AI can assist artists in completing tasks more efficiently. For example, an AI tool can help with tasks like color selection or background removal, freeing up more time for the artist to focus on the creative process, particularly with digital art.
AI can be used as a tool for experimentation, allowing artists to explore new mediums, techniques, and styles. AI-generated art can provide a starting point for artists to experiment with and build upon digitally or in traditional mediums like watercolor, oil, or colour pencil.
AI can make art creation more accessible to people who may not have traditional art skills or resources. With AI tools, anyone can create art, regardless of their background or experience.
The downsides of artists using AI tools:
1. Lack of originality
Because AI art is generated using algorithms and pre-existing data, there is a risk that it may lack originality and creativity. Some people argue that AI art is not truly “art” because it does not come from the artist’s unique perspective or creative process. Instead, it is effectively an amalgamation of images based on keyword inputs.
If artists rely too heavily on AI tools, they may become dependent on them and lose their creative skills and vision. This can result in a lack of personal style or originality in their work. We’ve already seen this having an effect on writers who are using tools like Chat GPT, the same could begin to happen with artists.
3. Ethical concerns
There are ethical concerns around the use of AI in art, particularly around issues of ownership and copyright. For example, who owns the rights to an AI-generated artwork? Is it the artist who created the original dataset, or the AI system that generated the final image? This is the main criticism coming from artists about the technology, and it’s fair to say. The data set used to train the AI tool is key to this. If an unscrupulous tech company is using millions of images from the internet as a source for its image creation tool but doesn’t have permission from every copyright owner, there is a potential violation of those artists’ intellectual property.
4. Technical limitations
AI tools for art creation are still in their early stages and have limitations in terms of their technical capabilities.
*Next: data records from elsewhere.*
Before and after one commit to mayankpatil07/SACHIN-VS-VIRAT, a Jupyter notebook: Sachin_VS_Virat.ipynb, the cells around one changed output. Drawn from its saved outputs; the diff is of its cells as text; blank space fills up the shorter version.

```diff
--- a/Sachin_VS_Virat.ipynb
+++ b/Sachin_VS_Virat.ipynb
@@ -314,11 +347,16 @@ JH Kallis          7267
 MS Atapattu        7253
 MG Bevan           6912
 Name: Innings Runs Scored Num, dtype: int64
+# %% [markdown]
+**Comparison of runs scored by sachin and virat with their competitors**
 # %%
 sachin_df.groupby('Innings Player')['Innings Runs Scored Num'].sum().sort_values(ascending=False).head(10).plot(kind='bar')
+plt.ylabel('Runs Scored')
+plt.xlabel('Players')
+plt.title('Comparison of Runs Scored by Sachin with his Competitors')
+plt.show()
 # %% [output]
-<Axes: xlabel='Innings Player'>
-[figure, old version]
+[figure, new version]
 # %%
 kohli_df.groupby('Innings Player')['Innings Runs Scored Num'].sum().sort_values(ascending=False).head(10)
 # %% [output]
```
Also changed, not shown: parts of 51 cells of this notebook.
For example, they may struggle with complex tasks like creating realistic human faces or generating 3D art. Although this is currently a limitation, the rate of improvement will be astronomical, and it will be interesting to watch it develop.